Screenshot of our Dashboards application for the App Challenge. Note that the Dashboard tracks water quality advisories in Indigenous communities in Canada in real time.
Figure 2. Screenshot of our Dashboards application for the App Challenge. Note that the Dashboard tracks water quality advisories in Indigenous communities in Canada in real time.

I encourage all readers to check out our dashboard application, the corresponding StoryMap that provides a more detailed overview of the problem as well as educational resources, and a live demo of the application linked from our App Challenge team profile on GitHub.

Challenges and Takeaways

This year’s App Challenge was unique to the competition in years past because as a team, we were unable to work on developing our application together in-person as one unit. As a result of the COVID-19 pandemic, we completed each stage of the App Challenge by collaborating over remote-work tools like Google Docs and Zoom. Fortunately, we were also able to set up a group for our team within our University of Calgary ArcGIS Online organization. This enabled our team members to contribute to iterative versions of the application while it was undergoing development. We found that the virtual work environment necessitated the prioritization and assignment of specific tasks to each team member to ensure all deliverables were completed on time. This resulted in team members taking on chunks of work that best reflected their personal and academic skill set. Parsing out the deliverables within our team, I think, contributed to our organization, time-management, and eventual success in completing the App Challenge with time to spare.

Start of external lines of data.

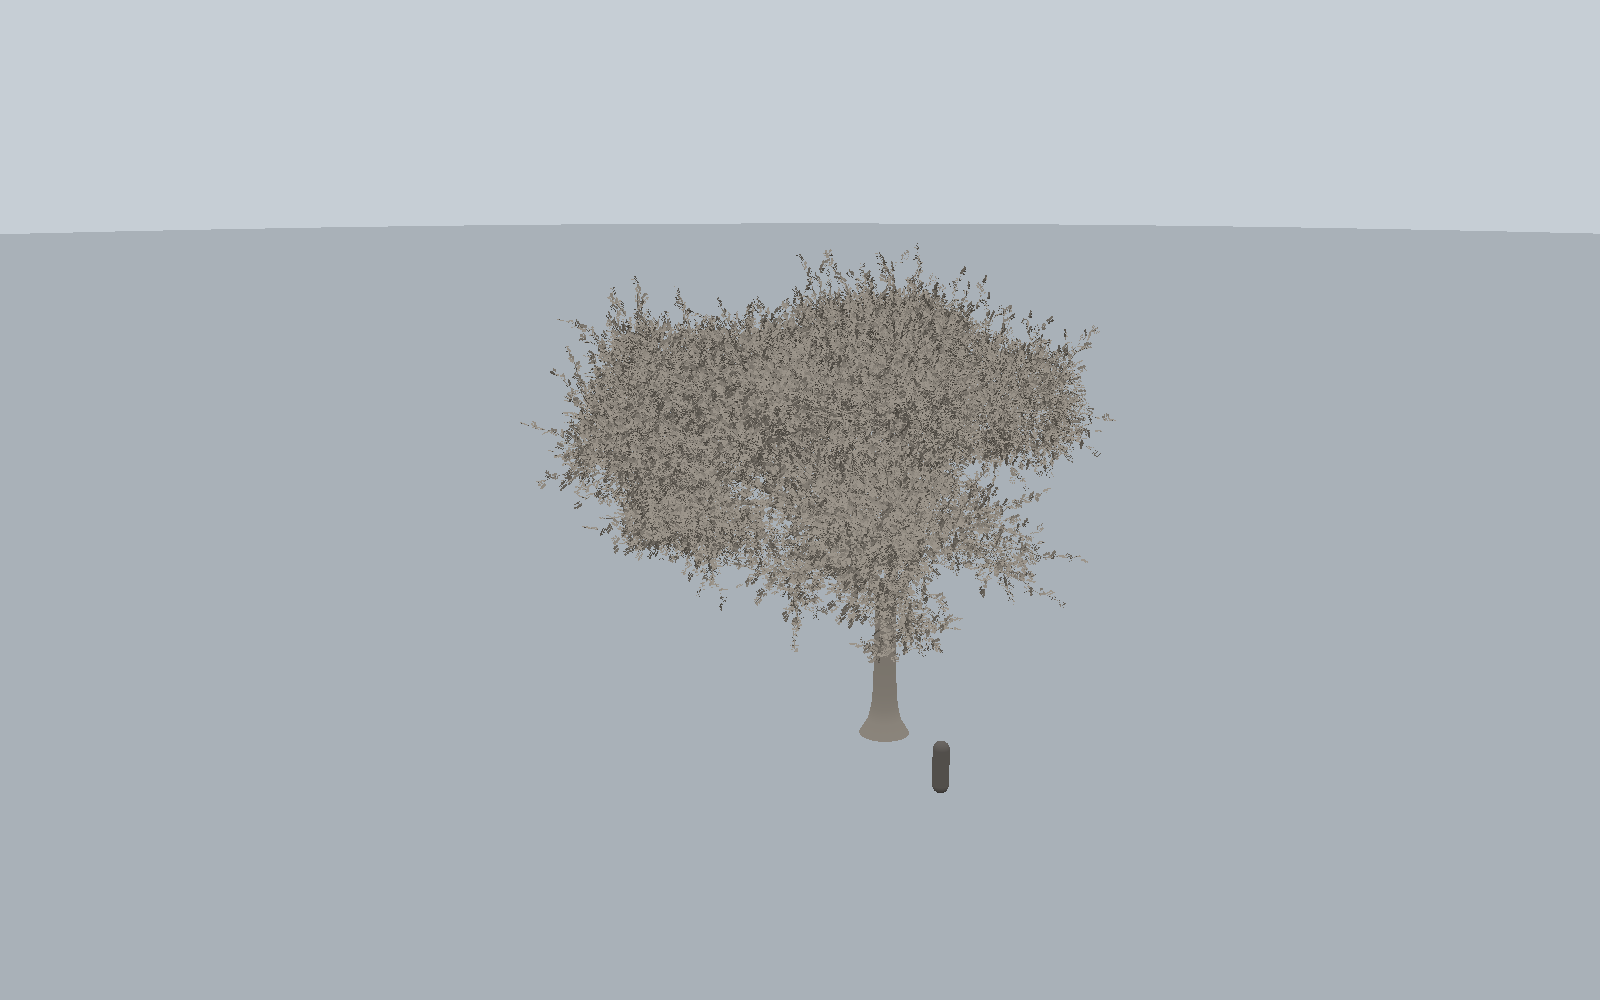
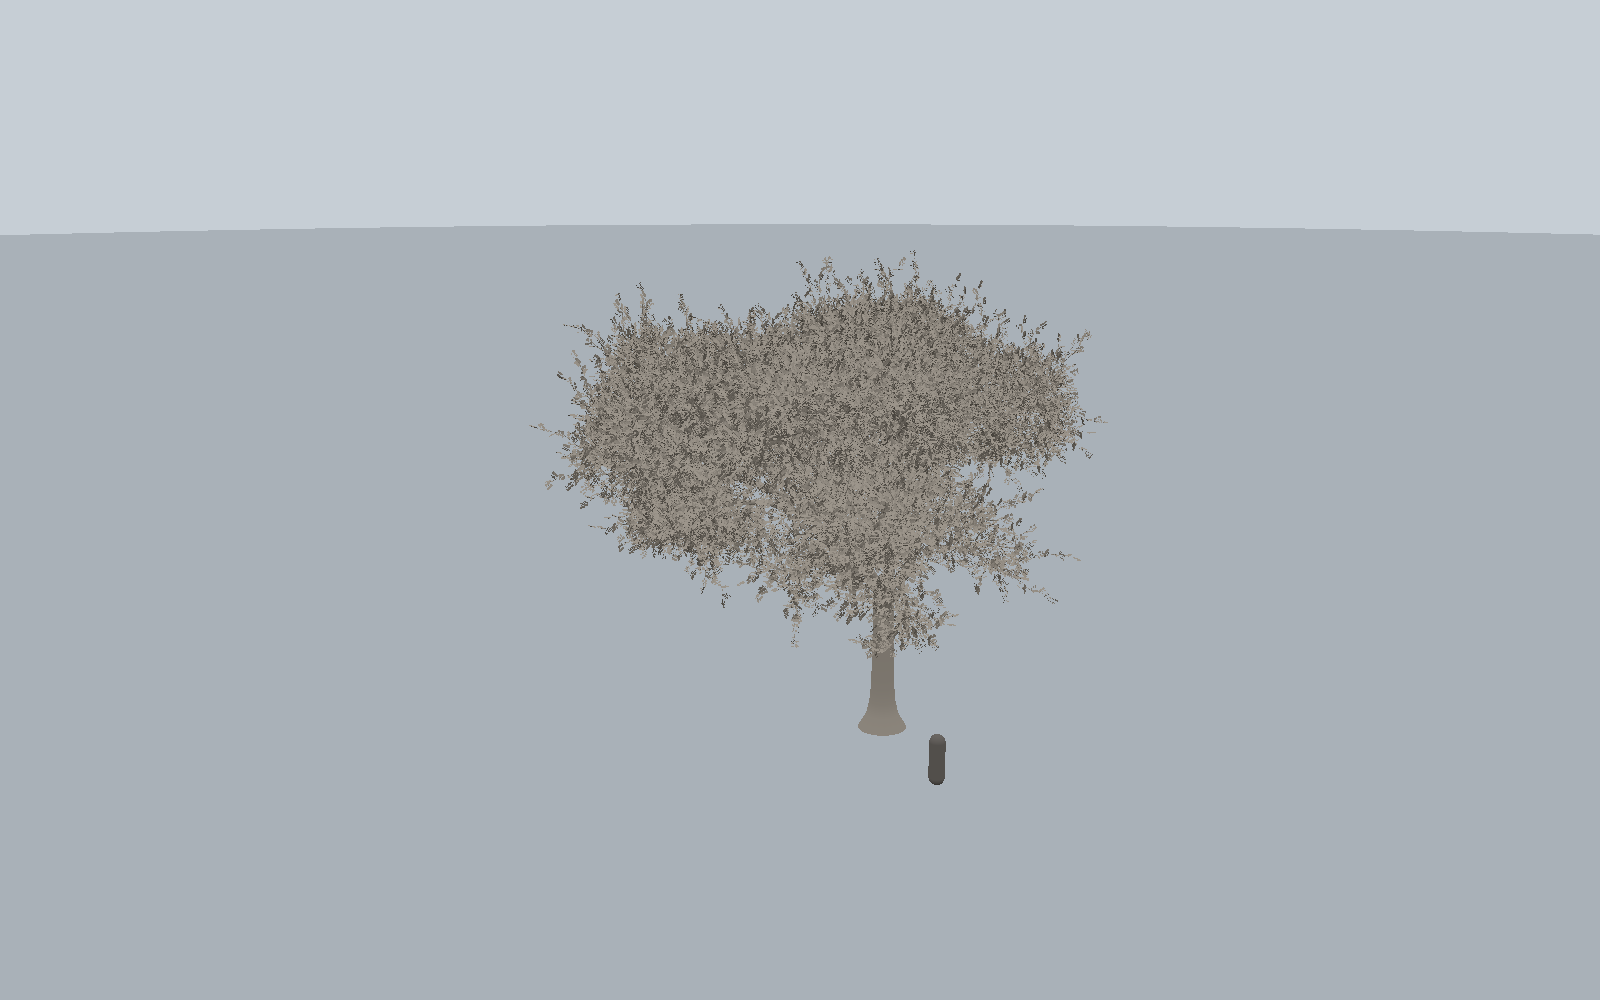
feat(render): tighten the hero pose to the owner's eye
The pose fits every corner of the bounds inside the frame with a 1.15 margin
and nothing else, solved corner by corner; the orbit stand-off is gone. The
margin test pins the tightest corner on the margin line at four aspects.
Stills and native timing re-rendered; owner verdicts and the framing decision
recorded in the fn22 evidence report.

Claude-Session: https://claude.ai/code/session_01HLZWrgghubbS3KdrFDqTp9

Changed region(s): [[0.3438, 0.248, 0.6875, 0.682], [0.5312, 0.713, 0.5938, 0.806]]

diff --git a/crates/telperion-render/src/camera.rs b/crates/telperion-render/src/camera.rs
@@ -5,9 +5,11 @@ use telperion_core::{math::Vec3, surface::Bounds};
 /// Vertical field of view, degrees. Narrow enough that the perspective does not
 /// editorialise about the trunk, wide enough to stand at a believable distance.
 pub const FIELD_OF_VIEW: f64 = 38.0;
-/// Air around the subject: a quarter again its own extent, so it stays clear of
-/// every edge while it is orbited.
-pub const FRAME_MARGIN: f64 = 1.3;
+/// Air around the subject at the hero pose: the tightest corner sits this far
+/// out from the picture's centre, as a fraction of the half-frame, so the tree
+/// fills the frame and the wheel is how a hand pulls back to orbit it. The
+/// owner judged the old orbit stand-off too far away (2026-09-09).
+pub const FRAME_MARGIN: f64 = 1.15;
 /// Where the camera stands as a direction from the subject's centre: a
 /// three-quarter view from the front right, a little above the middle. Only the
 /// angle is authored; the distance is solved.
@@ -38,26 +40,49 @@ impl Camera {
     }
 }
 
-/// The pose that judges a tree of these bounds at this aspect: framed on what
-/// is actually there, far enough back that it fits both ways with the margin,
-/// and never underground however low the subject's centre sits.
+/// The eight corners of a box, the points a frame has to hold.
+fn corners(bounds: Bounds) -> [Vec3; 8] {
+    let (lo, hi) = (bounds.min, bounds.max);
+    [
+        Vec3::new(lo.x, lo.y, lo.z),
+        Vec3::new(hi.x, lo.y, lo.z),
+        Vec3::new(lo.x, hi.y, lo.z),
+        Vec3::new(hi.x, hi.y, lo.z),
+        Vec3::new(lo.x, lo.y, hi.z),
+        Vec3::new(hi.x, lo.y, hi.z),
+        Vec3::new(lo.x, hi.y, hi.z),
+        Vec3::new(hi.x, hi.y, hi.z),
+    ]
+}
+
+/// The pose that judges a tree of these bounds at this aspect: every corner of
+/// the bounds inside the frame with the margin and no more, solved corner by
+/// corner so a near corner that subtends more is what sets the distance, and
+/// never underground however low the subject's centre sits.
 pub fn hero_pose(bounds: Bounds, aspect: f64, ground_reach: f64) -> Camera {
     let size = bounds.max - bounds.min;
     let centre = (bounds.min + bounds.max) * 0.5;
 
+    // The picture's axes at the hero direction, the same frame `look_at` builds.
+    let back = FRAME_DIRECTION.normalized();
+    let right = Vec3::Y.cross(back).normalized();
+    let up = back.cross(right);
     // The vertical half-angle is the camera's own; the horizontal one is that
     // times the aspect, so a wide viewport pulls in and a tall one pulls back.
-    let half_angle = FIELD_OF_VIEW.to_radians() / 2.0;
-    let across = size.x.max(size.z) / 2.0;
-    let distance = (size.y / 2.0 / half_angle.tan())
-        .max(across / (half_angle.tan() * aspect.max(0.1)))
-        * FRAME_MARGIN;
-
-    let solved = distance + size.length() / 2.0;
+    let tangent = (FIELD_OF_VIEW.to_radians() / 2.0).tan();
+    let solved = corners(bounds)
+        .iter()
+        .map(|corner| {
+            let offset = *corner - centre;
+            let need = (offset.dot(up).abs() / tangent)
+                .max(offset.dot(right).abs() / (tangent * aspect.max(0.1)));
+            offset.dot(back) + need * FRAME_MARGIN
+        })
+        .fold(0.0, f64::max);
     // A subject with no extent at all leaves nothing to solve, and the eye
     // would land on the target with no direction to look along.
     let reach = if solved > 0.0 { solved } else { NEAR * 2.0 };
-    let mut position = centre + FRAME_DIRECTION.normalized() * reach;
+    let mut position = centre + back * reach;
     // The eye stands on the floor at least, and at a person's eye height for
     // anything taller than a person. A leaf is not looked at from 1.8 m, so
     // for a subject shorter than the figure the direction alone places it.
@@ -132,20 +157,6 @@ fn multiply(a: &[f64; 16], b: &[f64; 16]) -> [f32; 16] {
 mod tests {
     use super::*;
 
-    fn corners(bounds: Bounds) -> [Vec3; 8] {
-        let (lo, hi) = (bounds.min, bounds.max);
-        [
-            Vec3::new(lo.x, lo.y, lo.z),
-            Vec3::new(hi.x, lo.y, lo.z),
-            Vec3::new(lo.x, hi.y, lo.z),
-            Vec3::new(hi.x, hi.y, lo.z),
-            Vec3::new(lo.x, lo.y, hi.z),
-            Vec3::new(hi.x, lo.y, hi.z),
-            Vec3::new(lo.x, hi.y, hi.z),
-            Vec3::new(hi.x, hi.y, hi.z),
-        ]
-    }
-
     /// Clip-space x, y and depth of a world point through this view-projection.
     fn project(view_projection: &[f32; 16], p: Vec3) -> (f64, f64, f64) {
         let v = [p.x as f32, p.y as f32, p.z as f32, 1.0];
@@ -161,15 +172,6 @@ mod tests {
         Bounds {
             min: Vec3::new(-9.4, 0.0, -8.1),
             max: Vec3::new(8.8, 22.6, 9.7),
-        }
-    }
-
-    /// The same pose turned around the subject, which is what the margin is
-    /// for: the tree is orbited, and it may not leave the frame on the way.
-    fn orbited(camera: &Camera, angle: f64) -> Camera {
-        Camera {
-            position: camera.target + (camera.position - camera.target).rotate(Vec3::Y, angle),
-            ..*camera
         }
     }
 
@@ -193,26 +195,26 @@ mod tests {
     }
 
     #[test]
-    fn the_margin_keeps_the_subject_clear_all_the_way_round() {
-        // Solved for a fit at the subject's centre plane alone, the near
-        // corners of a turned subject swing out past the edge; the margin is
-        // the air that stops them.
+    fn the_margin_is_the_only_air_around_the_subject() {
+        // The tightest corner sits exactly on the margin line: any further
+        // back and the tree is smaller than the rule says, any closer and a
+        // corner leaves the frame.
         for aspect in [0.6, 1.0, 16.0 / 9.0, 3.0] {
-            let hero = hero_pose(oak_bounds(), aspect, crate::GROUND_REACH);
-            for step in 0..24 {
-                let angle = std::f64::consts::TAU * f64::from(step) / 24.0;
-                let camera = orbited(&hero, angle);
-                let view_projection = camera.view_projection(aspect);
-                for corner in corners(oak_bounds()) {
+            let camera = hero_pose(oak_bounds(), aspect, crate::GROUND_REACH);
+            let view_projection = camera.view_projection(aspect);
+            let tightest = corners(oak_bounds())
+                .iter()
+                .map(|&corner| {
                     let (x, y, _) = project(&view_projection, corner);
-                    assert!(
-                        x.abs() <= 1.0 && y.abs() <= 1.0,
-                        "corner {corner:?} left the frame at aspect {aspect}, \
-                         {} degrees round: {x}, {y}",
-                        angle.to_degrees()
-                    );
-                }
-            }
+                    x.abs().max(y.abs())
+                })
+                .fold(0.0, f64::max);
+            assert!(
+                (tightest - 1.0 / FRAME_MARGIN).abs() < 2e-3,
+                "the tightest corner sits at {tightest} of the half-frame at aspect \
+                 {aspect}; the margin says {}",
+                1.0 / FRAME_MARGIN
+            );
         }
     }
 

diff --git a/.flow/evidence/fn22/REPORT.md b/.flow/evidence/fn22/REPORT.md
@@ -110,25 +110,20 @@ minutes, which is why the canvas hash moves between polls while the tree does
 not. The record counts them rather than hiding them, and the claim it makes is
 unaffected - one device, one canvas, no rebuild.
 
-## A note on the framing, for the owner's eye
+## Framing, after the owner's verdict
 
-The tree occupies roughly half the frame height in both stills, which is looser
-than the framing margin's own words suggest. This is faithful, not broken: the
-Rust `hero_pose` is a port of the harness's rule at `harness/stage.ts:667-680`,
-stand-off included, so a browser frame and a headless still of the same tree are
-the same picture by construction.
-
-The looseness is in the rule itself. The margin solves a distance that fits the
-subject with a quarter again its extent, and then adds half the subject's own
-diagonal on top as orbit clearance. On the oak fixture the camera tests use
-(18.2 x 22.6 x 17.8 m) that is a 42.7 m solve plus a 17.0 m stand-off, and the
-tree's height then covers 55% of the frame rather than the 77% the margin alone
-would give. Most of the stand-off is load-bearing: an all-angle fit on the
-subject's bounding sphere needs 52.3 m with no margin left, so tightening to the
-orbit-safe floor would recover 55% to 63% and no more, at the cost of the
-clearance the orbit test pins. Framing the tree larger means changing the rule
-for both renderers - a decision about the composition, not a defect in the port -
-so nothing was changed here.
+The first stills framed the tree at about half the frame height, a faithful port
+of the old harness rule with its orbit stand-off. The owner judged that too far
+away (2026-09-09), so the rule changed rather than the port: the hero pose now
+fits every corner of the subject's bounds inside the frame with a margin of 1.15
+and nothing else, solved corner by corner so the near corner that subtends most
+is the one that sets the distance. The tightest corner sits exactly on the margin
+line, which a unit test pins at four aspects. Orbiting can now carry a corner
+past the edge; the wheel is how a hand pulls back, and the orbit's travel limits
+scale from the framed distance as before. The stills and native timing records
+above were re-rendered at the new pose; the browser rows predate it, and stand
+because the frame is vertex-bound (see the probe below) and does not move with
+how much of the picture the tree covers.
 
 ## Where the spruce frame goes: a resolution probe
 
@@ -150,8 +145,12 @@ deliberately; the stills above are what is being judged.
 
 ### Oregon white oak
 
-> _verdict:_
+> _verdict (owner, 2026-09-09):_ it looks good, almost the same as the previous render in JS, just slightly darker.
 
 ### Norway spruce
 
-> _verdict:_
+> _verdict (owner, 2026-09-09):_ reads as a spruce.
+
+### Framing
+
+> _decision (owner, 2026-09-09):_ the camera is too far away in these stills; tighten the hero pose. The faithful port of the old rule is not the composition wanted.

Within my research area as an MSc student, I mainly use ArcGIS Pro to work with geodatabases and shapefiles, make informative maps to use as figures in papers I write, and analyze data. Prior to taking part in the App Challenge, I didn’t have much experience using other Esri technologies, with the exception of ArcGIS Online. By participating in the ECCE App Challenge, I learned about the wealth of geospatial applications and software Esri has available, improved my ability to work with ArcGIS Dashboards, and expanded my knowledge about the media I can use to communicate the results from my own research to different stakeholders. In the near-term, I plan to take advantage of the educational resources and opportunities Esri makes available to us as ECCE Student Associates to broaden the ways in which I can deploy Esri’s software to support my own research. More importantly, however, the 2021 ECCE App Challenge was a fun way to spend a week with some fellow geographers, Chelsea and Rhiannon, while contributing a solution to serious problem. I look forward to participating again in the future, and thanks for the opportunity, Esri Canada and ECCE!


  1. UN Water. (n.d.). Human Rights to Water and Sanitation.
  2. Stefanovich, O., Roman, K., and Jones, R. P. (2021, February 25). Too many First Nations lack clean drinking water and it’s Ottawa’s fault, says auditor general. CBC News.
  3. Goldfinger, D. (2021, March 5). Trudeau’s promise to improve First Nations drinking water years behind schedule: federal government. Global News.
  4. Cecco, L. (2021, April 30). Dozens of Canada’s First Nations lack drinking water: ‘Unacceptable in a country so rich.’ The Guardian.
  5. Beijius, W., and Patrick, R., J. (2019). “We Don’t Drink the Water Here”: The Reproduction of Undrinkable Water for First Nations in Canada. MDPI. Vol. 11, Issue 1079